She looks at me with a wee bit of horror in her eyes. Uh oh.
We head into the castle and it is amazing, definitely lived in, but very beautiful and classy. It's filled with history of the royal family who are related to the lady of the castle, a Mrs. Russell. We crawl through all the floors that are open, living room, dining room, bedrooms, climbing these extremely steep stairs up into the towers where the servant quarters were located. It's so steep and narrow that there's a rope that goes along the wall of the tower leading up for you to hold on as you climb the stairs and it's so narrow that there is no chance of anyone passing on the opposite side. The entire time my wife is holding my hand in fear of the ghost.
Soon we've seen most of the castle, but my wife's nerves are getting the best of her and she asks if we can leave. Not a problem, I guess it is kind of creepy up here in the towers. Now we've not taken any photos inside the castle as the owners don't want the inside of their home photographed and posted everywhere.
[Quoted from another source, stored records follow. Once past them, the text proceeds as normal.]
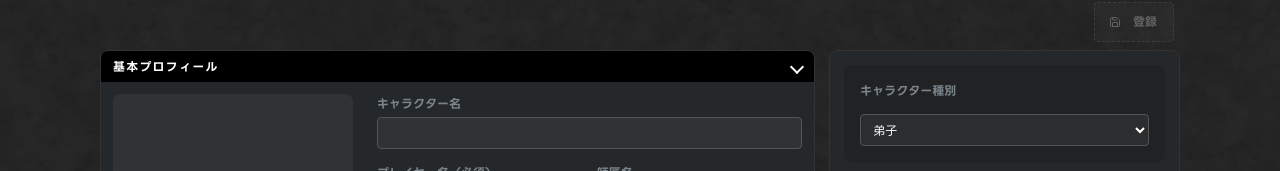
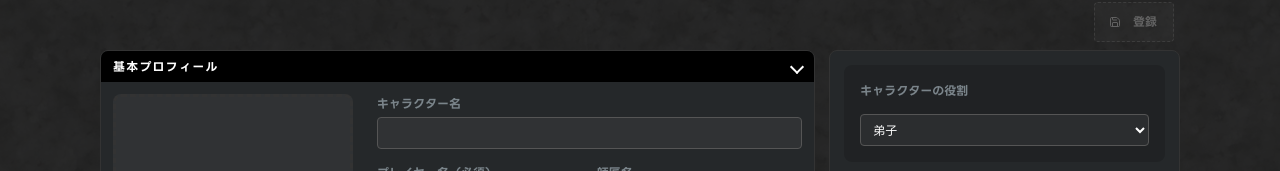
Before and after one commit to Aimsot/chara-sheet, a Next.js app: page /preciousdays/edit in a window 1280 px wide. Shown: the part 328-499 px from the top of the page. Built offline with nearby package versions, Linux system fonts and the light colour scheme; no server answers; a web font is replaced by a local one.

Commit message:
fix: キャラクター種別をキャラクターの役割に変更

```diff
--- a/package.json
+++ b/package.json
@@ -1,6 +1,6 @@
 {
   "name": "chara-sheet",
-  "version": "0.1.25",
+  "version": "0.1.26",
   "description": "Hotch Potch Character Sheet System",
   "private": true,
   "scripts": {
--- a/src/components/preciousdays/SidebarSection.tsx
+++ b/src/components/preciousdays/SidebarSection.tsx
@@ -247,10 +247,10 @@ export const SidebarSection: React.FC<StatusSidebarProps> = ({
           </div>
         )}
 
-        {/* キャラクター種別（編集モードのみ） */}
+        {/* キャラクターの役割（編集モードのみ） */}
         {!isReadOnly && (
           <div className={`${baseStyles.stack} ${formStyles.panel}`}>
-            <label className={formStyles.label}>キャラクター種別</label>
+            <label className={formStyles.label}>キャラクターの役割</label>
             <select
               className={formStyles.select}
               onChange={(e) =>
```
So when we get outside it's photos galore!
Soon we're ready to head out though after a quick stop in the gift shop for some clothes for my wife and a charity bottle of cask strength Glenfiddich for me. The next stop is Whisky Shop Dufftown for my next purchase of the day.
We drive, through valley's and glens, through passes, and quickly I'm totally turned around and lost. I have no idea where I am, nor any idea on how to get to where we want to go. Thankfully Roy does though! We see some spectacular views, cameras clicking away the entire time as Roy talks us through the history of everything that we pass.
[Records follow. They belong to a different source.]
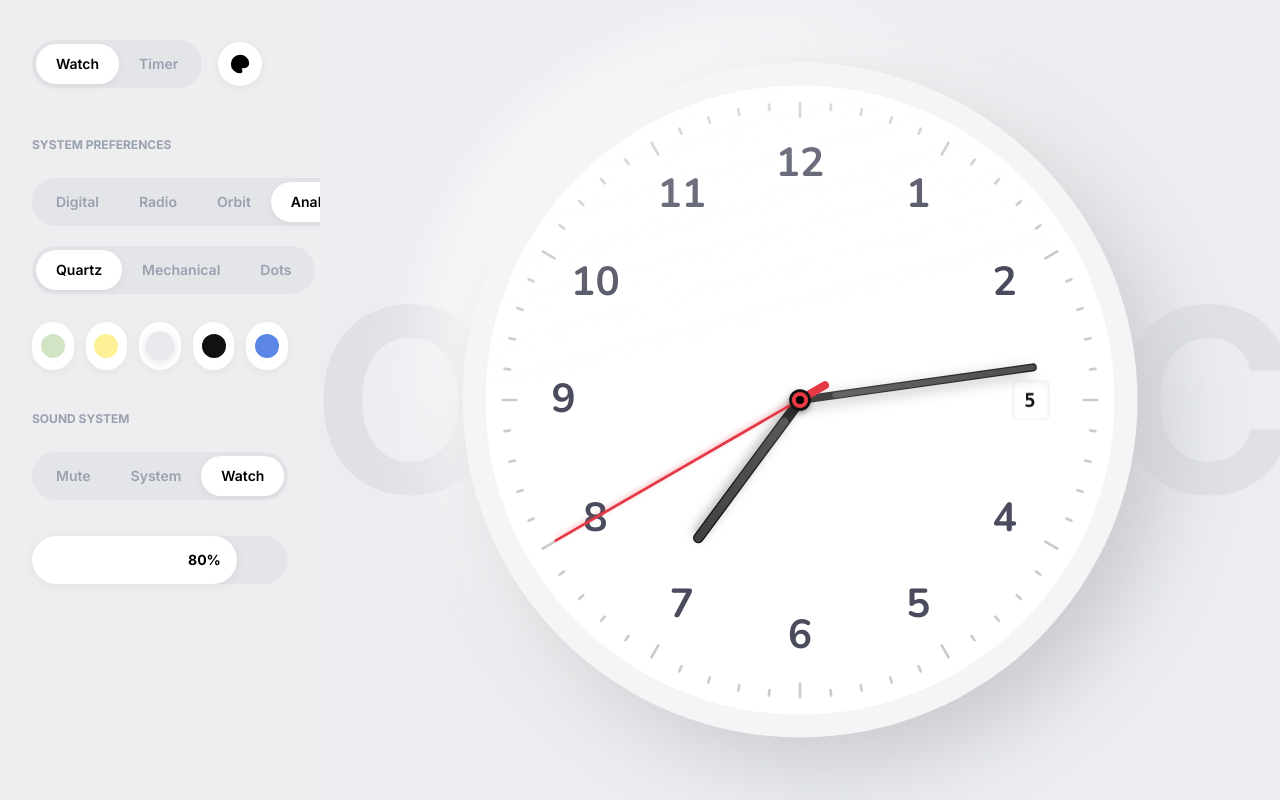
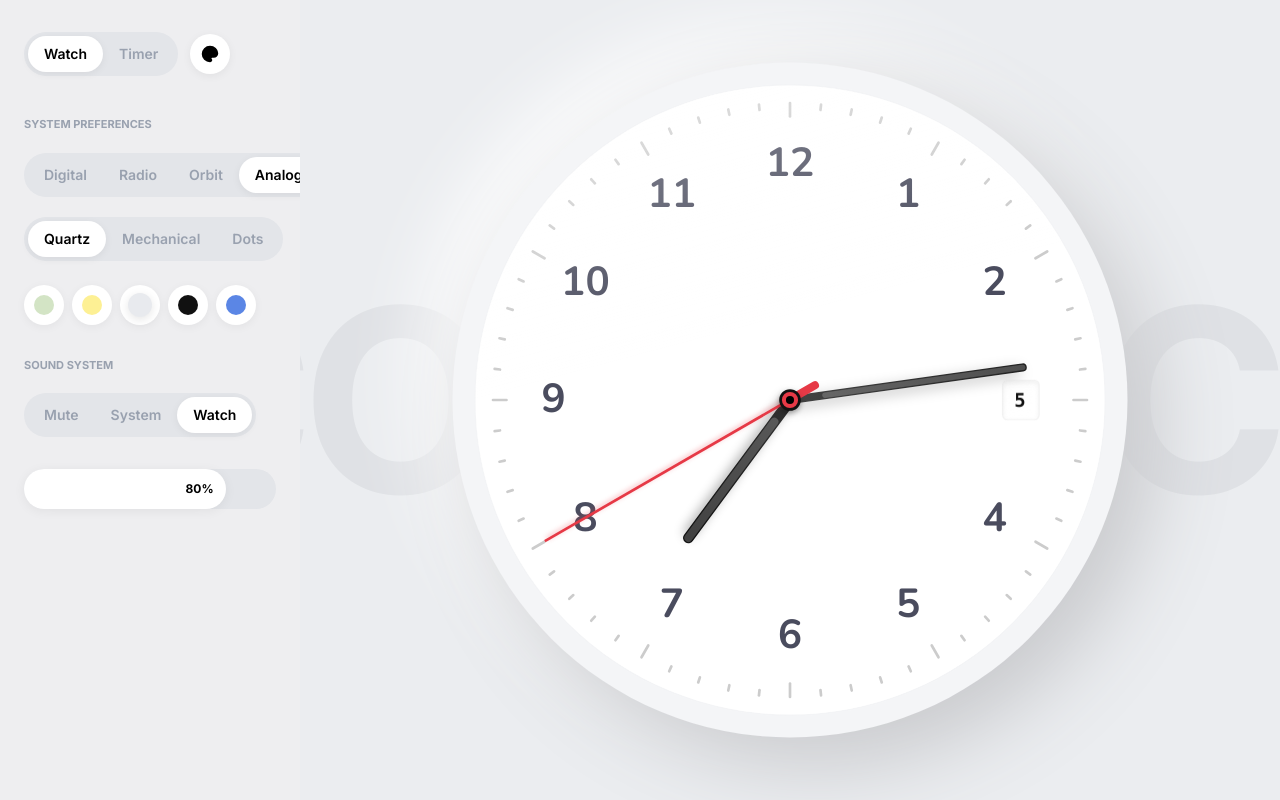
Before and after one commit to phalla-doll/cowatch, a React (Vite) app: page / in a window 1280 px wide. Built offline with nearby package versions, Linux system fonts and the light colour scheme.

Commit message:
style: adjust sidebar dimensions and spacing
Refine sidebar width, padding, and component sizing to align with the design system.

```diff
--- a/src/components/Sidebar.tsx
+++ b/src/components/Sidebar.tsx
@@ -16,24 +16,24 @@ export default function Sidebar({ state, updateState }: SidebarProps) {
   const pillBg = "bg-[#E3E5E9]";
 
   return (
-    <aside className="w-80 bg-[#EEEEF0] h-full flex flex-col px-8 py-10 z-10 overflow-y-auto">
+    <aside className="w-[300px] bg-[#EEEEF0] h-full flex flex-col px-6 py-8 z-10 overflow-y-auto">
 
       {/* Top Nav */}
-      <div className="flex items-center gap-4 mb-12">
+      <div className="flex items-center gap-3 mb-10">
         <div className={`flex ${pillBg} p-1 rounded-full`}>
-          <button className="px-5 py-2.5 rounded-full bg-white shadow-[0_2px_8px_rgba(0,0,0,0.06)] text-sm font-semibold text-black transition-all">Watch</button>
-          <button className="px-5 py-2.5 rounded-full text-sm font-semibold text-gray-400 hover:text-gray-600 transition-all">Timer</button>
+          <button className="px-4 py-2 rounded-full bg-white shadow-[0_2px_8px_rgba(0,0,0,0.06)] text-sm font-semibold text-black transition-all">Watch</button>
+          <button className="px-4 py-2 rounded-full text-sm font-semibold text-gray-400 hover:text-gray-600 transition-all">Timer</button>
         </div>
-        <button className="w-11 h-11 rounded-full bg-white shadow-[0_2px_10px_rgba(0,0,0,0.06)] flex items-center justify-center text-black transition-colors">
-          <Palette size={20} fill="currentColor" />
+        <button className="w-10 h-10 rounded-full bg-white shadow-[0_2px_10px_rgba(0,0,0,0.06)] flex items-center justify-center text-black transition-colors">
+          <Palette size={18} fill="currentColor" />
         </button>
       </div>
 
-      <div className="flex-1 space-y-10">
+      <div className="flex-1 space-y-8">
 
         {/* System Preferences */}
         <section>
-          <h2 className="text-[12px] font-bold text-gray-400 mb-6 uppercase">System Preferences</h2>
+          <h2 className="text-[11px] font-bold text-gray-400 mb-5 uppercase">System Preferences</h2>
 
           <div className="space-y-5">
             {/* Styles */}
@@ -42,7 +42,7 @@ export default function Sidebar({ state, updateState }: SidebarProps) {
                 <button
                   key={s}
                   onClick={() => updateState({ style: s })}
-                  className={`px-5 py-2.5 rounded-full text-sm font-semibold transition-all ${
+                  className={`px-4 py-2 rounded-full text-sm font-semibold transition-all ${
                     state.style === s
                       ? 'bg-white text-black shadow-[0_2px_8px_rgba(0,0,0,0.06)]'
                       : 'text-gray-400 hover:text-gray-600'
@@ -59,7 +59,7 @@ export default function Sidebar({ state, updateState }: SidebarProps) {
                 <button
                   key={m}
                   onClick={() => updateState({ movement: m })}
-                  className={`px-5 py-2.5 rounded-full text-sm font-semibold transition-all ${
+                  className={`px-4 py-2 rounded-full text-sm font-semibold transition-all ${
                     state.movement === m
                       ? 'bg-white text-black shadow-[0_2px_8px_rgba(0,0,0,0.06)]'
                       : 'text-gray-400 hover:text-gray-600'
@@ -71,15 +71,15 @@ export default function Sidebar({ state, updateState }: SidebarProps) {
             </div>
 
             {/* Colors */}
-            <div className="flex gap-3 pt-2">
+            <div className="flex gap-2 pt-1">
               {colors.map(c => (
                 <button
                   key={c}
                   onClick={() => updateState({ color: c })}
-                  className="w-12 h-12 rounded-full bg-white shadow-[0_2px_10px_rgba(0,0,0,0.05)] flex items-center justify-center transition-transform hover:scale-105"
+                  className="w-10 h-10 rounded-full bg-white shadow-[0_2px_10px_rgba(0,0,0,0.05)] flex items-center justify-center transition-transform hover:scale-105"
                 >
                   <span
-                    className="w-6 h-6 rounded-full transition-all"
+                    className="w-5 h-5 rounded-full transition-all"
                     style={{
                       backgroundColor: c,
                       transform: state.color === c ? 'scale(1.2)' : 'scale(1)',
@@ -94,7 +94,7 @@ export default function Sidebar({ state, updateState }: SidebarProps) {
 
         {/* Sound System */}
         <section>
-          <h2 className="text-[12px] font-bold text-gray-400 mb-6 uppercase">Sound System</h2>
+          <h2 className="text-[11px] font-bold text-gray-400 mb-5 uppercase">Sound System</h2>
 
           <div className="space-y-5">
             {/* Sounds */}
@@ -103,7 +103,7 @@ export default function Sidebar({ state, updateState }: SidebarProps) {
                 <button
                   key={s}
                   onClick={() => updateState({ sound: s })}
-                  className={`px-5 py-2.5 rounded-full text-sm font-semibold transition-all ${
+                  className={`px-4 py-2 rounded-full text-sm font-semibold transition-all ${
                     state.sound === s
                       ? 'bg-white text-black shadow-[0_2px_8px_rgba(0,0,0,0.06)]'
                       : 'text-gray-400 hover:text-gray-600'
@@ -115,8 +115,8 @@ export default function Sidebar({ state, updateState }: SidebarProps) {
             </div>
 
             {/* Volume Slider */}
-            <div className="pt-4">
-              <div className={`relative h-12 ${pillBg} rounded-full flex items-center group`}>
+            <div className="pt-3">
+              <div className={`relative h-10 ${pillBg} rounded-full flex items-center group`}>
                 <input
                   type="range"
                   min="0" max="100"
@@ -125,10 +125,10 @@ export default function Sidebar({ state, updateState }: SidebarProps) {
                   className="absolute w-full h-full opacity-0 cursor-pointer z-10"
                 />
                 <div
-                  className="absolute h-full bg-white rounded-full shadow-[0_2px_12px_rgba(0,0,0,0.06)] transition-all flex items-center justify-end px-4 min-w-[3rem]"
+                  className="absolute h-full bg-white rounded-full shadow-[0_2px_12px_rgba(0,0,0,0.06)] transition-all flex items-center justify-end px-3 min-w-[2.5rem]"
                   style={{ width: `${Math.max(15, state.volume)}%` }} // keep a min width so text is readable
                 >
-                  <span className="font-bold text-black text-sm">{state.volume}%</span>
+                  <span className="font-bold text-black text-xs">{state.volume}%</span>
                 </div>
               </div>
             </div>
```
Eventually we arrive at the whiskyshop located in Aberlour where I meet the owner, Mike, who's a great guy! Hundreds of whisky bottles, of all regions and styles. He's got dozens of open bottles so that you can try before you buy, but I already KNOW what I'm getting today.
Highland Park 30 year old.
I'd heard that the distillery was running out of older stock from friends of mine that I trust so I'd decided on my trip over to Scotland that I was coming home with at least one bottle of older Highland Park.
Once the purchase is done it's time for dinner!
Roy has suggested that we head to the legendary Highlander Inn located in Craigellachie. This is a whisky bar with hundreds upon hundreds of whiskies, mainly Scotland and Japan (thanks to the influence of a Japanese bartender) A massive whisky menu awaits us!
My wife and I sit down and immediately snag a couple of drams of Japanese whisky and enjoy some very delicious food! I grab the haggis with nips and taters which is absolutely delicious, my wife grabs some yummy chicken. While we're eating and drinking (now I'm on a Rosebank 21 year old cask strength) we hear some American voices. The couple next to us is over from the states and we get to chatting about whisky and Scotland. They're driving themselves all the way around and we mention how happy we are that we hired Roy to take care of us. They comment that they wish they'd done the same. The roads are confusing and you have to be very careful about how much you drink if you're also driving yourself.
We wind up taking photos all around of our new whisky friends and just as we're getting ready to go, David Mair comes in with David Stewart. For those who don't remember David Mair is the Balvenie distillery ambassador and David Stewart is the Malt Master of Balvenie!!!!
Oh my god! I'm speechless! This is the guy who designs all the Balvenie we drink! David Mair comes over and says hello and says that we should come over and say hello to David Stewart, he'll introduce us.
Oh my god this is like meeting a movie star!!!
I head over after we finish our drinks to introduce myself to the gang, which is comprised of brand ambassadors from all around the world, stopped into the Highlander for a dram and a meal. David Stewart gives me his card after I ask him if it's possible to do an email interview with him sometime, tells me to drop him a line.
Holy cow that is so awesome!!!!!!
(You've correctly guessed that there will be a David Stewart interview in the future!)
We head out of the inn and drive back to Elgin, ready for some much needed sleep. Tomorrow is going to be a massive day. We visit Aberlour for the Founders Tour and then we get to go inside Gordon and MacPhail's private warehouse!!